Task instructions | Extract the full set of records that follows, word for word.

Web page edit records
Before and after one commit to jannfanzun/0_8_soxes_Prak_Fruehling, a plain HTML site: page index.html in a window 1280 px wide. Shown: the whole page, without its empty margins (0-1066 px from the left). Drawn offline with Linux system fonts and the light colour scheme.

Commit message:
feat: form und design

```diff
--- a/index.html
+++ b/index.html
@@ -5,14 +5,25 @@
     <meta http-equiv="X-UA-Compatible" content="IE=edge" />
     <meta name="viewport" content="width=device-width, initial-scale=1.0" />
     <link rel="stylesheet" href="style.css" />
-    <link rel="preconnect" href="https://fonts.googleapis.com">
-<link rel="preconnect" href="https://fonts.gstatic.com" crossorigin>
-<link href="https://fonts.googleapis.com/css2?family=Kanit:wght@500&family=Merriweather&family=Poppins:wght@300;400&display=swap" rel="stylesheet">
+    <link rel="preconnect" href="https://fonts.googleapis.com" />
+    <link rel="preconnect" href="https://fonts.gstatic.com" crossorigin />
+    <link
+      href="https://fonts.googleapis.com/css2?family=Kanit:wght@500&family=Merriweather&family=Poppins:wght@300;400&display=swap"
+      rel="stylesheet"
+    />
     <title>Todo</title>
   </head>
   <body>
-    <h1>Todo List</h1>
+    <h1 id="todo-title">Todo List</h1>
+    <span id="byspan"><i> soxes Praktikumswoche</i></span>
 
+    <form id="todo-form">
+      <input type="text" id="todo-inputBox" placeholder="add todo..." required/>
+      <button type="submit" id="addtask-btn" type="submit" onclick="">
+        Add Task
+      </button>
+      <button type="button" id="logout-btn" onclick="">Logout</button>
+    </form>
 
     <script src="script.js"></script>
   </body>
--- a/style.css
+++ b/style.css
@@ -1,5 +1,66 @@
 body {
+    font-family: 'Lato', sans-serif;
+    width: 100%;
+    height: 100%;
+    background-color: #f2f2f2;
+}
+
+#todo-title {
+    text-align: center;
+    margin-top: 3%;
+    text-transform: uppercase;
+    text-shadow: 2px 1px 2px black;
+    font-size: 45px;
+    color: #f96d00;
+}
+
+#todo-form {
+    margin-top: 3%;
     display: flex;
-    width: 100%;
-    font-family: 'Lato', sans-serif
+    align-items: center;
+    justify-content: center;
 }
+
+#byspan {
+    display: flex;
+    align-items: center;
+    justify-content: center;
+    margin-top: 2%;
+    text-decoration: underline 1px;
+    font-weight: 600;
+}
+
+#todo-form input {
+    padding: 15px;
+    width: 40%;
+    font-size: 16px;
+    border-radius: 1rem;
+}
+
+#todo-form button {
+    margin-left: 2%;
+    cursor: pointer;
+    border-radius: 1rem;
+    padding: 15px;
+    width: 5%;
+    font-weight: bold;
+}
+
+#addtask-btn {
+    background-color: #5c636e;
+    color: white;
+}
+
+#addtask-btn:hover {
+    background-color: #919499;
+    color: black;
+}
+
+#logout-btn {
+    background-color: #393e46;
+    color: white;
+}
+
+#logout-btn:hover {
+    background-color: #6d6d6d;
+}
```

Your solution |
Before and after one commit to jannfanzun/0_8_soxes_Prak_Fruehling, a plain HTML site: page index.html in a window 1280 px wide. Shown: the whole page, without its empty margins (0-1066 px from the left). Drawn offline with Linux system fonts and the light colour scheme.

Commit message:
feat: form und design

```diff
--- a/index.html
+++ b/index.html
@@ -5,14 +5,25 @@
     <meta http-equiv="X-UA-Compatible" content="IE=edge" />
     <meta name="viewport" content="width=device-width, initial-scale=1.0" />
     <link rel="stylesheet" href="style.css" />
-    <link rel="preconnect" href="https://fonts.googleapis.com">
-<link rel="preconnect" href="https://fonts.gstatic.com" crossorigin>
-<link href="https://fonts.googleapis.com/css2?family=Kanit:wght@500&family=Merriweather&family=Poppins:wght@300;400&display=swap" rel="stylesheet">
+    <link rel="preconnect" href="https://fonts.googleapis.com" />
+    <link rel="preconnect" href="https://fonts.gstatic.com" crossorigin />
+    <link
+      href="https://fonts.googleapis.com/css2?family=Kanit:wght@500&family=Merriweather&family=Poppins:wght@300;400&display=swap"
+      rel="stylesheet"
+    />
     <title>Todo</title>
   </head>
   <body>
-    <h1>Todo List</h1>
+    <h1 id="todo-title">Todo List</h1>
+    <span id="byspan"><i> soxes Praktikumswoche</i></span>
 
+    <form id="todo-form">
+      <input type="text" id="todo-inputBox" placeholder="add todo..." required/>
+      <button type="submit" id="addtask-btn" type="submit" onclick="">
+        Add Task
+      </button>
+      <button type="button" id="logout-btn" onclick="">Logout</button>
+    </form>
 
     <script src="script.js"></script>
   </body>
--- a/style.css
+++ b/style.css
@@ -1,5 +1,66 @@
 body {
+    font-family: 'Lato', sans-serif;
+    width: 100%;
+    height: 100%;
+    background-color: #f2f2f2;
+}
+
+#todo-title {
+    text-align: center;
+    margin-top: 3%;
+    text-transform: uppercase;
+    text-shadow: 2px 1px 2px black;
+    font-size: 45px;
+    color: #f96d00;
+}
+
+#todo-form {
+    margin-top: 3%;
     display: flex;
-    width: 100%;
-    font-family: 'Lato', sans-serif
+    align-items: center;
+    justify-content: center;
 }
+
+#byspan {
+    display: flex;
+    align-items: center;
+    justify-content: center;
+    margin-top: 2%;
+    text-decoration: underline 1px;
+    font-weight: 600;
+}
+
+#todo-form input {
+    padding: 15px;
+    width: 40%;
+    font-size: 16px;
+    border-radius: 1rem;
+}
+
+#todo-form button {
+    margin-left: 2%;
+    cursor: pointer;
+    border-radius: 1rem;
+    padding: 15px;
+    width: 5%;
+    font-weight: bold;
+}
+
+#addtask-btn {
+    background-color: #5c636e;
+    color: white;
+}
+
+#addtask-btn:hover {
+    background-color: #919499;
+    color: black;
+}
+
+#logout-btn {
+    background-color: #393e46;
+    color: white;
+}
+
+#logout-btn:hover {
+    background-color: #6d6d6d;
+}
```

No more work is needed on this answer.